- [Assignment]: Please give back each entry below unaltered, leaving the pictures out.

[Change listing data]

▼

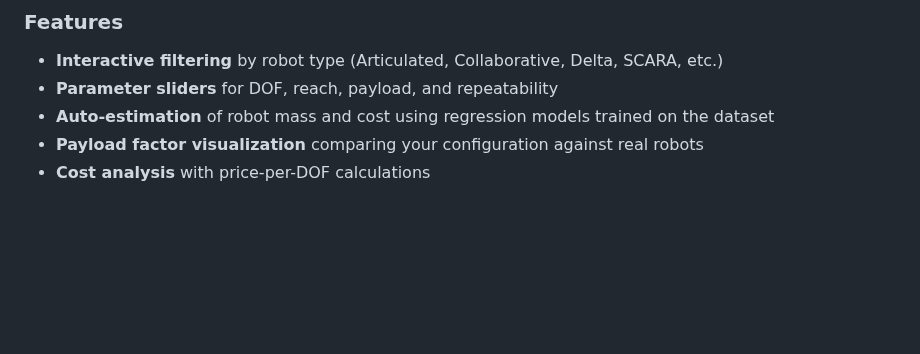
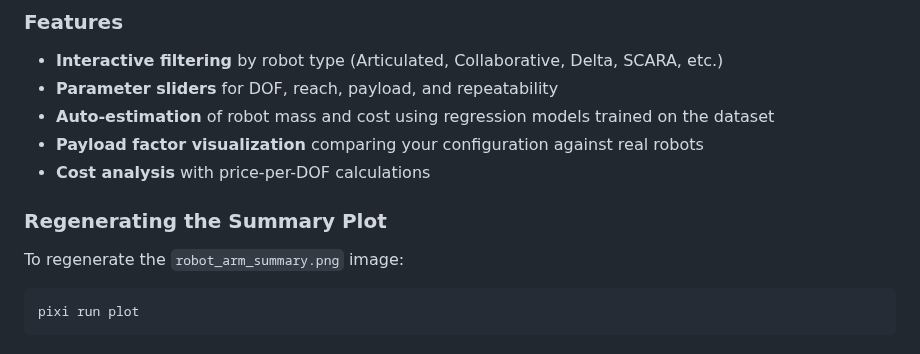
Before and after one commit to mdicicco/robot_arm_data, a Markdown page: README.md, the part around one of its changes. GitHub-like rendering; blank space fills up the shorter version.

````diff
--- a/README.md
+++ b/README.md
@@ -34,3 +48,11 @@ This will start a local Streamlit server and open the app in your browser at `ht
 - **Auto-estimation** of robot mass and cost using regression models trained on the dataset
 - **Payload factor visualization** comparing your configuration against real robots
 - **Cost analysis** with price-per-DOF calculations
+
+### Regenerating the Summary Plot
+
+To regenerate the `robot_arm_summary.png` image:
+
+```bash
+pixi run plot
+```
````
Also changed, not shown: other parts of README.md (+17 -3 lines), robot_arm_summary.png (added), 3 other files.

▲

- [Output for this task]:
Before and after one commit to mdicicco/robot_arm_data, a Markdown page: README.md, the part around one of its changes. GitHub-like rendering; blank space fills up the shorter version.

````diff
--- a/README.md
+++ b/README.md
@@ -34,3 +48,11 @@ This will start a local Streamlit server and open the app in your browser at `ht
 - **Auto-estimation** of robot mass and cost using regression models trained on the dataset
 - **Payload factor visualization** comparing your configuration against real robots
 - **Cost analysis** with price-per-DOF calculations
+
+### Regenerating the Summary Plot
+
+To regenerate the `robot_arm_summary.png` image:
+
+```bash
+pixi run plot
+```
````
Also changed, not shown: other parts of README.md (+17 -3 lines), robot_arm_summary.png (added), 3 other files.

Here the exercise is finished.